None of these cost-cutting measures degrade the clinical capability of the system, she said. Spectra is built on the same technology platform as Siemens' Skyra 3T and Aera 1.5T systems, which were introduced a little over a year ago at RSNA 2010. Therefore, Spectra supports all the same applications, according to Bernhardt. It is also equipped with Tim 4G, the company’s fourth-generation total imaging matrix, and the company’s Dot (day optimizing throughput) technologies.

“The key points are quality and usability,” she said, giving a nod to the affordability of the system.

“Really it’s this combination that makes the system unique,” Winkelmann added.

And while the name implies that the Magnetom Spectra is capable of MR spectroscopy – and it is, they assured me – this particular application is not why the name was chosen. Pressed for the underlying rationale, Bernhardt said, “because it’s ‘spectracular.’"

Who says Germans don’t have a sense of humor?

Related Content

MRI-guided focused ultrasound, ExAblate Neuro, essential tremor, University of Maryland School of Medicine, UM SOM study
News | Focused Ultrasound Therapy | August 26, 2016
Treatment with magnetic resonance imaging (MRI)-guided focused ultrasound significantly improves tremors and quality of...
brain activity, obese women, food cues, UT Southwestern study
News | Neuro Imaging | August 26, 2016
The brain’s reward centers in severely obese women continue to respond to food cues even after they’ve eaten and are no...
Zika virus, imaging zika, CT scans of Zika, MRI scans of zika, radiology of Zika, medical imaging of zika

A prenatal computed tomography (CT) 3-D reconstruction of fetus with Zika virus. To access all Zika radiology images related to the RSNA article go to http://pubs.rsna.org/doi/full/10.1148/radiol.2016161584
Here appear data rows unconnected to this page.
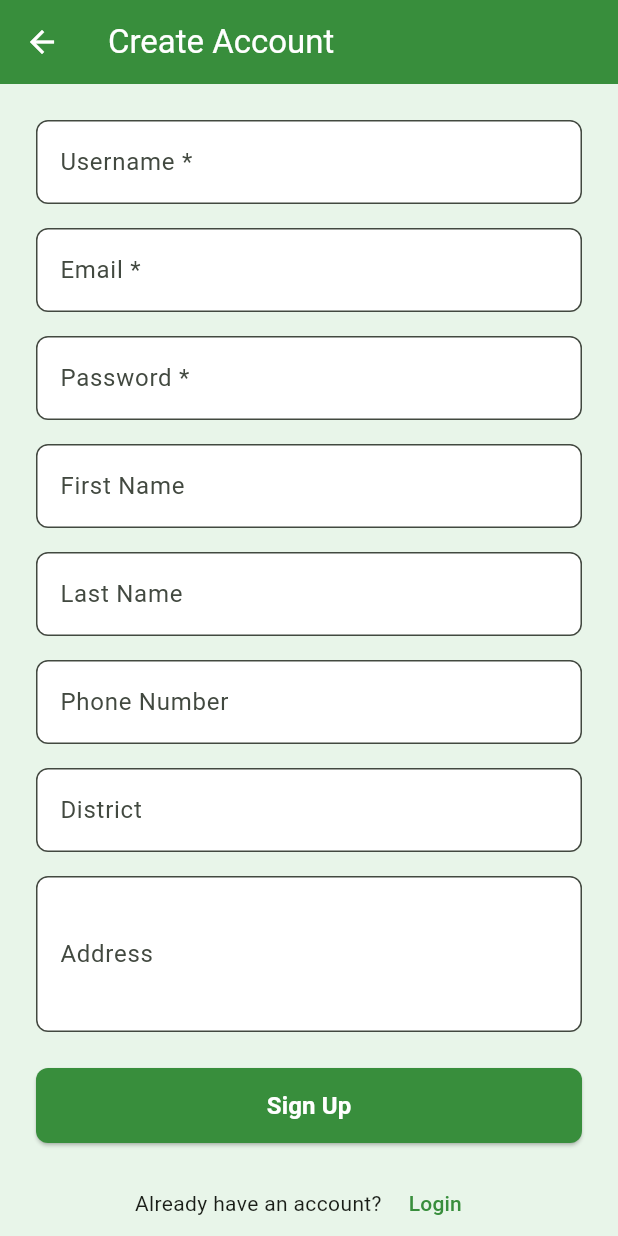
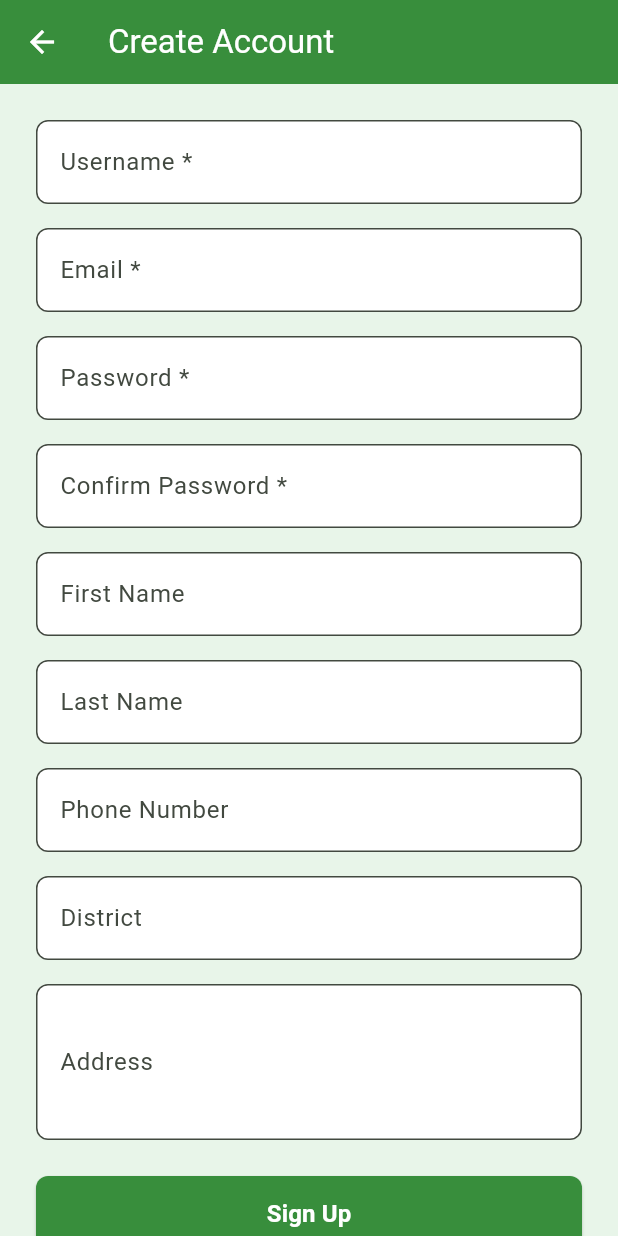
Before and after one commit to manira-mahat/AgriNova, a Flutter app: the DashboardScreen screen opened directly, after a tap on the "logout" icon, after a tap on "Sign Up", on a phone screen of 412 x 824 dp. Run offline on Flutter 3.47's test engine with Material 3 defaults, Android fonts, the light colour scheme and no system bars; our stand-ins replace shared_preferences; accounts and stored records are empty; network calls fail.

Commit message:
fix login issue

```diff
--- a/agri_flutter/lib/screens/login_screen.dart
+++ b/agri_flutter/lib/screens/login_screen.dart
@@ -32,6 +32,8 @@ class _LoginScreenState extends State<LoginScreen> {
       return;
     }
 
+    if (!mounted) return;
+
     final authProvider = Provider.of<AuthProvider>(context, listen: false);
 
     final success = await authProvider.login(
@@ -39,12 +41,14 @@ class _LoginScreenState extends State<LoginScreen> {
       _passwordController.text,
     );
 
-    if (success && mounted) {
+    if (!mounted) return;
+
+    if (success) {
       Navigator.pushReplacement(
         context,
         MaterialPageRoute(builder: (context) => const DashboardScreen()),
       );
-    } else if (mounted) {
+    } else {
       ScaffoldMessenger.of(context).showSnackBar(
         SnackBar(content: Text(authProvider.error ?? 'Login failed')),
       );
@@ -60,11 +64,13 @@ class _LoginScreenState extends State<LoginScreen> {
           child: SingleChildScrollView(
             child: Padding(
               padding: const EdgeInsets.all(24.0),
-              child: Column(
-                mainAxisAlignment: MainAxisAlignment.center,
-                children: [
-                  // Logo
-                  Icon(Icons.agriculture, size: 100, color: Colors.green[700]),
+              child: Form(
+                key: _formKey,
+                child: Column(
+                  mainAxisAlignment: MainAxisAlignment.center,
+                  children: [
+                    // Logo
+                    Icon(Icons.agriculture, size: 100, color: Colors.green[700]),
                   const SizedBox(height: 20),
 
                   // Title
@@ -129,6 +135,7 @@ class _LoginScreenState extends State<LoginScreen> {
                     ],
                   ),
                 ],
+                ),
               ),
             ),
           ),
--- a/agri_flutter/lib/screens/signup_screen.dart
+++ b/agri_flutter/lib/screens/signup_screen.dart
@@ -17,6 +17,7 @@ class _SignupScreenState extends State<SignupScreen> {
   final _usernameController = TextEditingController();
   final _emailController = TextEditingController();
   final _passwordController = TextEditingController();
+  final _passwordConfirmController = TextEditingController();
   final _firstNameController = TextEditingController();
   final _lastNameController = TextEditingController();
   final _phoneController = TextEditingController();
@@ -28,6 +29,7 @@ class _SignupScreenState extends State<SignupScreen> {
     _usernameController.dispose();
     _emailController.dispose();
     _passwordController.dispose();
+    _passwordConfirmController.dispose();
     _firstNameController.dispose();
     _lastNameController.dispose();
     _phoneController.dispose();
@@ -48,6 +50,7 @@ class _SignupScreenState extends State<SignupScreen> {
       "username": _usernameController.text,
       "email": _emailController.text,
       "password": _passwordController.text,
+      "password_confirm": _passwordConfirmController.text,
       "first_name": _firstNameController.text,
       "last_name": _lastNameController.text,
       "phone_number": _phoneController.text,
@@ -151,6 +154,30 @@ class _SignupScreenState extends State<SignupScreen> {
                       }
                       if (value.length < 6) {
                         return 'Password must be at least 6 characters';
+                      }
+                      return null;
+                    },
+                  ),
+                  const SizedBox(height: 16),
+
+                  // Confirm Password
+                  TextFormField(
+                    controller: _passwordConfirmController,
+                    obscureText: true,
+                    decoration: InputDecoration(
+                      labelText: 'Confirm Password *',
+                      border: OutlineInputBorder(
+                        borderRadius: BorderRadius.circular(8),
+                      ),
+                      filled: true,
+                      fillColor: Colors.white,
+                    ),
+                    validator: (value) {
+                      if (value == null || value.isEmpty) {
+                        return 'Please confirm your password';
+                      }
+                      if (value != _passwordController.text) {
+                        return 'Passwords do not match';
                       }
                       return null;
                     },
--- a/agri_flutter/lib/services/api_service.dart
+++ b/agri_flutter/lib/services/api_service.dart
@@ -6,7 +6,8 @@ import 'package:shared_preferences/shared_preferences.dart';
 class ApiService {
   // Change this to your computer's IP address for physical device
   // For Android Emulator use: http://10.0.2.2:8000/api/
-  static const String baseUrl = "http://192.168.18.195:8000/api/";
+  // For Web use: http://127.0.0.1:8000/api/
+  static const String baseUrl = "http://127.0.0.1:8000/api/";
 
   // Get saved token
   static Future<String?> getToken() async {
@@ -47,7 +48,13 @@ class ApiService {
       if (response.statusCode == 200 || response.statusCode == 201) {
         return jsonDecode(response.body);
       } else {
-        throw Exception(response.body);
+        // Try to parse error response as JSON
+        try {
+          final errorData = jsonDecode(response.body);
+          throw Exception(jsonEncode(errorData));
+        } catch (_) {
+          throw Exception(response.body);
+        }
       }
     } catch (e) {
       throw Exception("Error: $e");
```
Also changed, not shown: agri_flutter/lib/providers/auth_provider.dart (+34 -6 lines), agri_flutter/pubspec.lock, 2 other files.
Feature | Neuro Imaging | August 26, 2016
The Radiological Society of North American (RSNA) journal Radiology has published a special report, detailing the...
Alzheimer's, phase 3 study, MRI, LMTM, AAIC 2016
News | Neuro Imaging | August 24, 2016
Important clinical trial results in Alzheimer's disease and dementia were recently reported at the 2016 Alzheimer's...
MRI, prostate cancer, zinc, UT Southwestern Medical Center study
News | Magnetic Resonance Imaging (MRI) | August 23, 2016
A novel magnetic resonance imaging (MRI) method that detects low levels of zinc ion can help distinguish healthy...
Philips, Ingenia MRI, VA Medical Center, Pineville Louisiana
News | Magnetic Resonance Imaging (MRI) | August 23, 2016
Alexandria VA Medical Center (VAMC) and Philips announced that the VAMC’s Pineville, La., facility will be the first VA...
Agfa Healthcare, DIN-PACS IV agreement, U.S. government contract, diagnostic imaging, IT solutions
News | Business | August 23, 2016
Agfa HealthCare announced that the U.S. government has awarded the company its DIN-PACS IV (Digital Imaging Network/...
NASH, nonalcoholic steatohepatitis, MRI, MRI-PDFF, University of California San Diego study
News | Magnetic Resonance Imaging (MRI) | August 22, 2016
Researchers at the University of California San Diego School of Medicine have found that a form of magnetic resonance...

Image courtesy of NYU Langone Medical Center

News | Magnetic Resonance Imaging (MRI) | August 18, 2016
August 18, 2016 — A new technology harnesses imperfections that typically compromise...
Parkinson's disease, altered brain activity, NIH-funded study, Radiology journal, fMRI

A new study has found that neural activity in certain brain areas declines over time in individuals with Parkinson’s disease and two related syndromes. Image courtesy of David Vaillancourt, Ph.D., University of Florida

News | Neuro Imaging | August 18, 2016
Neuroscientists peered into the brains of patients with Parkinson’s disease and two similar conditions to see how their...
Overlay Init